“Can you really take your bike on the train??” one of the two girls at the Expo/Vermont station asked me, incredulous.
I had just ridden up from a meeting with the folks from City Lites about their upcoming sports and health event and thought it would be a good opportunity to see who was riding the Expo Line. I’d been keeping an eye on the stations all week and hadn’t seen more than a few people at the stops at any given time.
“Yes, of course,” I told her, a little puzzled. Then it dawned on me. “Have you ridden the train before?”
“No, this is our first time!” she looked at her friend. “We’re really excited!”
Although now at the end of their first year as grad students at USC, they complained they still found L.A. “really hard to navigate” and the idea of riding a bike “terrifying.” So, the Expo Line represented a painless portal to adventure and freedom to them.
I was a bit surprised at how full the train was when it pulled up. I mean, it wasn’t Red or Blue Line-full, but there was at least one rider on each side in every row of seats. I probably shouldn’t have been so surprised — it was 9:30 on a Thursday night and many of the folks on board were headed either to L.A. Live or somewhere downtown to go out.
But not everyone was looking for a party.
One man (whose name I didn’t catch) was headed to the 24-hour recycling center on Alameda. He had a pretty good-sized haul piled on a stroller.
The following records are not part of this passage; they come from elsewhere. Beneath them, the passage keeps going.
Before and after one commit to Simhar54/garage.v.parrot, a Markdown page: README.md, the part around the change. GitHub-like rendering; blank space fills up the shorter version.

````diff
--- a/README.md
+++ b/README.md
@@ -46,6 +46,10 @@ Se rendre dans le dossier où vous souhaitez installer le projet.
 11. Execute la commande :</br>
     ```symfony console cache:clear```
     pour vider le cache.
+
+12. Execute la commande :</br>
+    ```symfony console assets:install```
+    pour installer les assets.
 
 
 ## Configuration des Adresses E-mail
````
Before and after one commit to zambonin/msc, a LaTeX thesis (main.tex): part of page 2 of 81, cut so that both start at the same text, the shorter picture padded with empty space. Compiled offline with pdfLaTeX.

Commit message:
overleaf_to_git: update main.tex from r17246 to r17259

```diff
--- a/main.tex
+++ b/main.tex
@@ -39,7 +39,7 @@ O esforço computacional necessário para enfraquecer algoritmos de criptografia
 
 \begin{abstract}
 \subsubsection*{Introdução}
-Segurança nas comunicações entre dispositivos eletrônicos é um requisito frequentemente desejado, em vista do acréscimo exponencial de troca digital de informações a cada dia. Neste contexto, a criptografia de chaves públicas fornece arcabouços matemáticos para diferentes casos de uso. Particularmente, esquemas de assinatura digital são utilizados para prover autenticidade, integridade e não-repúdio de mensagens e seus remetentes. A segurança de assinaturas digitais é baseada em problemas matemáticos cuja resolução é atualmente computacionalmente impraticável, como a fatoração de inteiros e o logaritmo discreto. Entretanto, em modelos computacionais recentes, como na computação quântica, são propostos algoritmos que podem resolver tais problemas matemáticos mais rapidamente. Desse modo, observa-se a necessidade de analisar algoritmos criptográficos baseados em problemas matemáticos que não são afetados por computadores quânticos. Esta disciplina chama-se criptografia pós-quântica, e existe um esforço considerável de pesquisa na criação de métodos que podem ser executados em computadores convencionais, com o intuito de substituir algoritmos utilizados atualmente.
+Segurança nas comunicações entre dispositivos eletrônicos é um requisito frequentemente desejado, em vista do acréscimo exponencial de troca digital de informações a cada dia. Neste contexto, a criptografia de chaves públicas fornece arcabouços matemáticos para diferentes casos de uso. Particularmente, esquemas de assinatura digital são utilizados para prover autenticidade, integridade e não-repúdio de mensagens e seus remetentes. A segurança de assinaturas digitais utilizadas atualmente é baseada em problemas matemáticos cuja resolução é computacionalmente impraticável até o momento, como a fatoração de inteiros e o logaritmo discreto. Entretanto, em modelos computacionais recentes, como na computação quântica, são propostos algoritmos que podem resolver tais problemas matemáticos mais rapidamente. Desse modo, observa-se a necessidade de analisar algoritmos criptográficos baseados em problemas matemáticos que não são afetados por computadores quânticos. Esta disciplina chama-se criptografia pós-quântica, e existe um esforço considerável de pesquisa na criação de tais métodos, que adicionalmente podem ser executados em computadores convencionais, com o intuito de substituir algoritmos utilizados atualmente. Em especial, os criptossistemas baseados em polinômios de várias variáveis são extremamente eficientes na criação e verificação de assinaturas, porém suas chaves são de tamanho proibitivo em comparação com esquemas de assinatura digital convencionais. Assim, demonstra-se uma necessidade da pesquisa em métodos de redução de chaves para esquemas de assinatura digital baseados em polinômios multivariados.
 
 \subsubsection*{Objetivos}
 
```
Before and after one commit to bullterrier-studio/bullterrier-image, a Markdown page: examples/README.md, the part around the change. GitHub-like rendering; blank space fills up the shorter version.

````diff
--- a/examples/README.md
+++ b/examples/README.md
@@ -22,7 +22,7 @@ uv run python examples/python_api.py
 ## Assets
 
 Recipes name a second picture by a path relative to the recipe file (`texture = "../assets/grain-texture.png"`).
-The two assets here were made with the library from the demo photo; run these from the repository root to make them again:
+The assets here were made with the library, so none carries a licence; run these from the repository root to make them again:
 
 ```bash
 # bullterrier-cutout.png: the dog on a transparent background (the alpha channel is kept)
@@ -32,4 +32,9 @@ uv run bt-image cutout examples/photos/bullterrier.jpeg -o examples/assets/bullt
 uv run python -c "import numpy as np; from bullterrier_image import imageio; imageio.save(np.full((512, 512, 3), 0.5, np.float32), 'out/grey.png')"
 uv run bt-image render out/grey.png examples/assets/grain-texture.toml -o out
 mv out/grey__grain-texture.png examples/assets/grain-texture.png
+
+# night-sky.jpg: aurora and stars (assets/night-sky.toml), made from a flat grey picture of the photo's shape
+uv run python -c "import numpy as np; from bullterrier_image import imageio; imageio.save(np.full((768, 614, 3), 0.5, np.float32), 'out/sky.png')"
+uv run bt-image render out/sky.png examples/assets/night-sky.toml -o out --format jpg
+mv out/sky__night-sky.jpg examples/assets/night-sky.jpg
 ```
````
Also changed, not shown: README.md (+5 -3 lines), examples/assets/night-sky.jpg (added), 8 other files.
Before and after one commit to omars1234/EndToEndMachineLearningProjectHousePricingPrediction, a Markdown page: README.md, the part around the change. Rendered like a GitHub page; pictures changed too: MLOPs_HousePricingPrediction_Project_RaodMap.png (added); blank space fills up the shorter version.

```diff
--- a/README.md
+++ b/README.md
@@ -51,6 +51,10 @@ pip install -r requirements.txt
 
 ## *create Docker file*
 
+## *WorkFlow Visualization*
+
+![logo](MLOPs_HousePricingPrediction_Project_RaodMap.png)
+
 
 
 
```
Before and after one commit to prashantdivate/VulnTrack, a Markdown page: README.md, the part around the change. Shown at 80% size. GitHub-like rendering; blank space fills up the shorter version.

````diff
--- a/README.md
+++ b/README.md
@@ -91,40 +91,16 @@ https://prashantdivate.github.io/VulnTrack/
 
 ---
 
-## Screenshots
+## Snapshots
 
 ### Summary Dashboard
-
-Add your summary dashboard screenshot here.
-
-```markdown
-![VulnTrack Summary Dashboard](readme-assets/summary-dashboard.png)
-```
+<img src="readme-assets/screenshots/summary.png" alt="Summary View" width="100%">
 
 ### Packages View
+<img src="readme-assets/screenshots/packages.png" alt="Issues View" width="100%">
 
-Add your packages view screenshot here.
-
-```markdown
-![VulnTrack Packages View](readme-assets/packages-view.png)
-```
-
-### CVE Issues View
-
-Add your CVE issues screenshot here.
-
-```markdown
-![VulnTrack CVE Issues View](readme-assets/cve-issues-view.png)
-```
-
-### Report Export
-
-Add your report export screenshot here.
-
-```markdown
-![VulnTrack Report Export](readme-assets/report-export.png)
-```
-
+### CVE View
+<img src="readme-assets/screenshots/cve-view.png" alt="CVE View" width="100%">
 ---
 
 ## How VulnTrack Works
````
He’d been collecting around the Leimert Park area and gotten on at the Expo/Western stop.
I asked how long it had taken him to gather all the cans and plastic, thinking it might have been an all-day effort. He laughed. He was strategic about it, he explained. He had hit a dense area where there were about 4000 units, so it had only taken a few hours to fill up his bags.
“Anyone bother you about getting on the train with all this?” I asked, gesturing at the stroller.
“Oh no,” he said. “That’s a stroller under there. You can ride with strollers.”
“You know what you’re doing, is what you’re telling me,” I said.
“Oh yeah, I certainly do!” he laughed and nodded emphatically. He’d been collecting recyclables for years and found that he could make a decent enough living. He used to take the Blue Line to the recycling center. The opening of the Expo Line had expanded the range of territory he could cover.
He stood up as we approached the Pico Station.
“Now, you have a nice evening,” he said and, with a wink, he was gone.
Have you been riding the Expo Line? Tell us about your experience.